Aaargh I'm really doing a bad job keeping this blog current. Boat building is inching along. Finally got to fit and glue the seat tops. Having the boat on it's trailer from early on has been a great help. First of all the boat can be moved around easily but also the trailer is a rigid frame that allows for easy leveling of the boat. It came in handy while fitting the seat tops as I was able to square the boat up using the trailer frame as a strong back.
Inside of forward buoyancy tank epoxy coated and ready for seat top.
Rear tank epoxy coated and ready to be sealed
Mid seat shaping to hull side contour. I used the same basic procedure for the front and rear seat tops. The front was pretty easy but the rear took a while because of the notches needed for the transom corner framing.
Butting the oversize seat top up against the hull side and transferring the hull contour by using a small scrap of ply as a guide. Once one side is done repeat on other side but sneak up on it to not cut the seat too short.
I levelled the dagger board case top fore and aft by adjusting the trailer tongue jack. Once the dagger board case top was level I clamped the seat top to it and levelled it at the hull side then drew a pencil line on the hull side under the seat top. This line is a guide to gluing on the mid seat side cleats.
Ziplock filled with thickened epoxy depositing a nice fat bead onto seat top supports.

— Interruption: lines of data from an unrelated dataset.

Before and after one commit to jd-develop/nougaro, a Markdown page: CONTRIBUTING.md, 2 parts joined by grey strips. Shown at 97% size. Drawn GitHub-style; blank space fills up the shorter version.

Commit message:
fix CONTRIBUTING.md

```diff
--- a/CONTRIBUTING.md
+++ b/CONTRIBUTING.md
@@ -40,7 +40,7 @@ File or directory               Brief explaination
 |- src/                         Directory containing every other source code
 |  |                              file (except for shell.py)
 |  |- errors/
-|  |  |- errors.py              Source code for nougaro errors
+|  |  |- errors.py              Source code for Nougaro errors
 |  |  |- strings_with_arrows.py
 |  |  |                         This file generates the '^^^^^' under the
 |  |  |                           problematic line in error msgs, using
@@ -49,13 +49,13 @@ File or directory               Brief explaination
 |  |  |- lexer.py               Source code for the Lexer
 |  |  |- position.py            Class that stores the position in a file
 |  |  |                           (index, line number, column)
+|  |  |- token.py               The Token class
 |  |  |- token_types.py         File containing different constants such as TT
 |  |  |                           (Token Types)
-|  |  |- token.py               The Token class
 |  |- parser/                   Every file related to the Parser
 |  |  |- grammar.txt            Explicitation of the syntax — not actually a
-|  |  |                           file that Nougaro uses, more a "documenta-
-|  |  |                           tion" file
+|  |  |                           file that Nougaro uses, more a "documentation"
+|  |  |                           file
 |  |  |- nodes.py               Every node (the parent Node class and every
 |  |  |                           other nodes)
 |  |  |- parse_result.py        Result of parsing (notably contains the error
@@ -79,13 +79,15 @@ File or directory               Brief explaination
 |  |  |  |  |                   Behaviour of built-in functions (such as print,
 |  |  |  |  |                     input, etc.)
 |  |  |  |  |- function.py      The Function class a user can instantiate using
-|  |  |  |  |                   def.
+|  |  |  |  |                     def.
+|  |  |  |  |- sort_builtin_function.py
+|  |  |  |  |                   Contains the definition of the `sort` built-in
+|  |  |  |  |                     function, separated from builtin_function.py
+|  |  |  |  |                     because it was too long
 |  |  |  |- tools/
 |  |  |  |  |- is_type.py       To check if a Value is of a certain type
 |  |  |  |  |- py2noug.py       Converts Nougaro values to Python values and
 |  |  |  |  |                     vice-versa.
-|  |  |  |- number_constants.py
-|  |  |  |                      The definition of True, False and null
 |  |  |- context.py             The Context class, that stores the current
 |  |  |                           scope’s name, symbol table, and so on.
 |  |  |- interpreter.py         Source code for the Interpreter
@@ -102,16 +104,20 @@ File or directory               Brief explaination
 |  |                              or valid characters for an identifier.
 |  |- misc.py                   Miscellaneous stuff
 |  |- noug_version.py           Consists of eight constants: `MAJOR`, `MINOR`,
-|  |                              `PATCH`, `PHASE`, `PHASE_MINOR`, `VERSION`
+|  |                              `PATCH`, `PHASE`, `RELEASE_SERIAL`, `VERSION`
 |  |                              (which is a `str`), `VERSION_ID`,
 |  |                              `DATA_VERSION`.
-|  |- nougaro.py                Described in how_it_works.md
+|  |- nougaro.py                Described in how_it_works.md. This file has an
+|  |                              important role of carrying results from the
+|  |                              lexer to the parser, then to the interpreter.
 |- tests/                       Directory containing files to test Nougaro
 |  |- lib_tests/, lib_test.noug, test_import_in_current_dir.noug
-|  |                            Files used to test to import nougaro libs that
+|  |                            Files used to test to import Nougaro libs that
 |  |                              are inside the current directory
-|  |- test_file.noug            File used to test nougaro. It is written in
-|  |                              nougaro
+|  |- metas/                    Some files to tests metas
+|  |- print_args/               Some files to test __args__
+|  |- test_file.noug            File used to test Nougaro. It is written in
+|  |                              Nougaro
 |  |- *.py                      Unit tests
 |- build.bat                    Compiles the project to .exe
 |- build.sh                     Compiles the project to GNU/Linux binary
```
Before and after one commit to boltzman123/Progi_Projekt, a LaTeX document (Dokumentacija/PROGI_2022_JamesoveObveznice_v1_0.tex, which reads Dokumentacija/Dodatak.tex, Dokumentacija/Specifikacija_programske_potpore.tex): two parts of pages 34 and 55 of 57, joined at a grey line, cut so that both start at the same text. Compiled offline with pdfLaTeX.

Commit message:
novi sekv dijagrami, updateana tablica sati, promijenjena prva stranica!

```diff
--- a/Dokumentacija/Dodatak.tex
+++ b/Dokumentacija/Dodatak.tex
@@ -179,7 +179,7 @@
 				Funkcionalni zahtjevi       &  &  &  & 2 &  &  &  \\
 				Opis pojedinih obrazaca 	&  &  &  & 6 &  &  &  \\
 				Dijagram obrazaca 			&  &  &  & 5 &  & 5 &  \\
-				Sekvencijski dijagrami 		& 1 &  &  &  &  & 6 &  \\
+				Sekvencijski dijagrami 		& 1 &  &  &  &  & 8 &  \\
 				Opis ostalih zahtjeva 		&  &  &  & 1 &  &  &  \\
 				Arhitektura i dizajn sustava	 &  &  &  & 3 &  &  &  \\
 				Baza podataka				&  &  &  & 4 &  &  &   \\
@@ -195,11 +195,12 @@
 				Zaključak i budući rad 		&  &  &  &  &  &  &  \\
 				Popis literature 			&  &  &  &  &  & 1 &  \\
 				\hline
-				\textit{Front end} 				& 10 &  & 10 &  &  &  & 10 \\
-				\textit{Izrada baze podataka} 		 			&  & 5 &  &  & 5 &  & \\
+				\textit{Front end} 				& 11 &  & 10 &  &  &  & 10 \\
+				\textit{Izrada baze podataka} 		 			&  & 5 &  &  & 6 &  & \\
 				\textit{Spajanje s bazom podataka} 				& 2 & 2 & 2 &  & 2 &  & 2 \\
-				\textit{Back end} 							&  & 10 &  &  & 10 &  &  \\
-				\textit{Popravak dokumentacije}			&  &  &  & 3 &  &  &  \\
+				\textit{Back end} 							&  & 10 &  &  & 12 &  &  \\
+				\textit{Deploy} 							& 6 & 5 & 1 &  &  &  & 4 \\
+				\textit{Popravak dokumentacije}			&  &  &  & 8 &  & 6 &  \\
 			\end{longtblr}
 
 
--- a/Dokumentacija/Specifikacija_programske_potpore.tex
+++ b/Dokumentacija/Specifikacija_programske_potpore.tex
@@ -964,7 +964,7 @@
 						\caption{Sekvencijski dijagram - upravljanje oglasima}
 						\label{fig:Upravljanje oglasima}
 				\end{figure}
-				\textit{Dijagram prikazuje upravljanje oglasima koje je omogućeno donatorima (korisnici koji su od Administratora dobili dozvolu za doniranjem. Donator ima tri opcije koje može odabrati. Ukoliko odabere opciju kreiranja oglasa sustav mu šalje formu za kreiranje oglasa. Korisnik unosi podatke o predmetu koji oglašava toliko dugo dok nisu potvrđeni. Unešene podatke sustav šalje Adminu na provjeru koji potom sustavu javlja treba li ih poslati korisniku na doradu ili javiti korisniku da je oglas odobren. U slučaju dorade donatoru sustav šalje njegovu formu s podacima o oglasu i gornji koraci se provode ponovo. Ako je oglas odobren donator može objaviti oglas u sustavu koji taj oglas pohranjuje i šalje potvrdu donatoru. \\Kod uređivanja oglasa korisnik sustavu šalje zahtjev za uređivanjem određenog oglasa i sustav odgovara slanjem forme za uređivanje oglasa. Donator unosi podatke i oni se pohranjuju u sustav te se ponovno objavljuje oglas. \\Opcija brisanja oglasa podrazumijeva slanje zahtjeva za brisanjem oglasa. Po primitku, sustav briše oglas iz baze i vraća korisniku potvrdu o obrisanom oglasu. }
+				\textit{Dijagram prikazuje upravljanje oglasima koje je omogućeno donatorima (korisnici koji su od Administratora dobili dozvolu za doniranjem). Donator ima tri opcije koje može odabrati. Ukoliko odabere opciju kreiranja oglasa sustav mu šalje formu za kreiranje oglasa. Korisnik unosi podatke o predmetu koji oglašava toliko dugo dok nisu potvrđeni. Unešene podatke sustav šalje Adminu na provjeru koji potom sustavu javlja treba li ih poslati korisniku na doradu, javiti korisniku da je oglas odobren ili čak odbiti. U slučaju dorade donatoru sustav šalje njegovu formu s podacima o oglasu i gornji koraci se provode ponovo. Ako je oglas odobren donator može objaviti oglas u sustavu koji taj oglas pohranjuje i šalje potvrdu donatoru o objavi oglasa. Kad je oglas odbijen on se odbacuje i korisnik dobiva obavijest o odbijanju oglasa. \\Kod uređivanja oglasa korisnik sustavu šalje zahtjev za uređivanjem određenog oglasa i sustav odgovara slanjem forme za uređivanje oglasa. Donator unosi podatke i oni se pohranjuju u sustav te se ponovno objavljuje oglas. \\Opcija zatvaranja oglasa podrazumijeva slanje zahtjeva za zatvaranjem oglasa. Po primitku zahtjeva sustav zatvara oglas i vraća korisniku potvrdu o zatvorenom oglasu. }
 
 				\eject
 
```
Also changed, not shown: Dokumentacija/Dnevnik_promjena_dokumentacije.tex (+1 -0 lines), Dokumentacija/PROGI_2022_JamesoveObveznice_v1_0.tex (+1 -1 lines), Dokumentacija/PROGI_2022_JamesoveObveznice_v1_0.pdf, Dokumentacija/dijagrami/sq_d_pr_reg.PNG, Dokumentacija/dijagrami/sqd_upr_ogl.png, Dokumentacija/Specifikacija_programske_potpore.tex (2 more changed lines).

Took more weight than I thought to get the seat top to lay flat and in contact with all of the supports.